OK, trying to consolidate everything (consolidating a couple of my FB posts):
1) Don't panic. If you're in Tokyo, you're fine. If you're not, well, trains are generally running but taxis are harder to get than normal.
2) I've collected everything that I liked on the nuke reporting. It's below.
3) The geiger counter below @1130 am on 3/15/2011 has a bit of a jump. While the jump is scary, we're still not anywhere near a bad place. When it gets to 100, we've had the equivalent of 1/100 (or maybe 1/50) of a chest X-ray. Given that I had a catscan two weeks ago, I've done worse to myself recently.
4) Really cool link on background radiation. Cannot vouch for accuracy with certainty, but my cursory reading says OK:
5) Some of the worst reporting I have seen comes courtesy of NPR and CNN. Not necessarily because of the actual interviews, but because the headlines read "Meltdown possible" instead of "Meltdown viewed as extremely unlikely" or whatever or "Meltdown bad for TEPCO stock but won't affect you". I think, but am not certain, that meltdown is a term like "injury", where it can range from "Sprained ankle" to "likely to die in the next week".
Remember, "NEWS" is a business, and the first headline gets you clicks and links, while the second gets "Oh, right" and no one reads any further. Kudos to the Washington Post for having done better, at least as far as I can tell:
[snipped possibly questionable MIT scientific posts]
Interview with MIT scientist on the reactor:
Geiger counter in Tokyo for those of you who are debating about returning:
100 CPM = approximately 1 microSv/hour
Fukushima reactor summary from earlier:
1) Reactor core overheated due to no power post-earthquake, and backup generators going offline. I wondered if it was the steam get too hot and overpressurinig the outer containment facility.
2) Evacuating 20 km radius (have also seen 10 km radius, think that has been superceded) from the plant NOT due to the release, but because they are planning to do additional work on the containment structure and "just to be sure".
3) Radiation released so far in the superheated steam was about 1.5 milliSv (at the release point) The USDA recommended amount of radiation is 1.0 milliSv/year. 1.5 millisSV is also the same amount of additional radiation you pick up flying 125,000 miles in a year, so it's really about a long term increased cancer risk, not bone marrow damage tomorrow.
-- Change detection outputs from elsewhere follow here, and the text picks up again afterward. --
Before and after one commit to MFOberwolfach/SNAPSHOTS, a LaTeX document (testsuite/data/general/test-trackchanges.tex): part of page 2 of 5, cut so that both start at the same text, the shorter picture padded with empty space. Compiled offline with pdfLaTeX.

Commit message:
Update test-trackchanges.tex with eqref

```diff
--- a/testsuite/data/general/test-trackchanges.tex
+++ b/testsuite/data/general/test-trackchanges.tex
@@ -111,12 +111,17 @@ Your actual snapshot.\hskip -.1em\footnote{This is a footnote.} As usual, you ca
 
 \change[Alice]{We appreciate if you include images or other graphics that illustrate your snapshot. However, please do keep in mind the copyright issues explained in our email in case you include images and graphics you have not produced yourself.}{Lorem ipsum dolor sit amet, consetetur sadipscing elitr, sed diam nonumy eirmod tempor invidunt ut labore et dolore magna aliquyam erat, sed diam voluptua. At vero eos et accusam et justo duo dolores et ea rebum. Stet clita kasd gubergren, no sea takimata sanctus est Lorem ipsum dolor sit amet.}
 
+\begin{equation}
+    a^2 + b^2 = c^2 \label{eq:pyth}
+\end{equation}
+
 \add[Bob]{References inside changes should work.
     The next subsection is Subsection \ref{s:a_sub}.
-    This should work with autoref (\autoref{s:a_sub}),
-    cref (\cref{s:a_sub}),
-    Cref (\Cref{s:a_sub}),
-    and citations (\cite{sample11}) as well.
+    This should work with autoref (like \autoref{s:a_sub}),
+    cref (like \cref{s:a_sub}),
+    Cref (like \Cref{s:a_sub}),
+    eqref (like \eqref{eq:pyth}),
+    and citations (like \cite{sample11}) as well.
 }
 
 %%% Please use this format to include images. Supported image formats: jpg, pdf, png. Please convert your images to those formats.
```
4) Currently, core protection seems to be ok, while the explosion did do some damage to the containment.
5) Tokyo is something like 250 km away.
More on "How much radiation will kill you": http://www.marts100.com/radiation.htm#Q18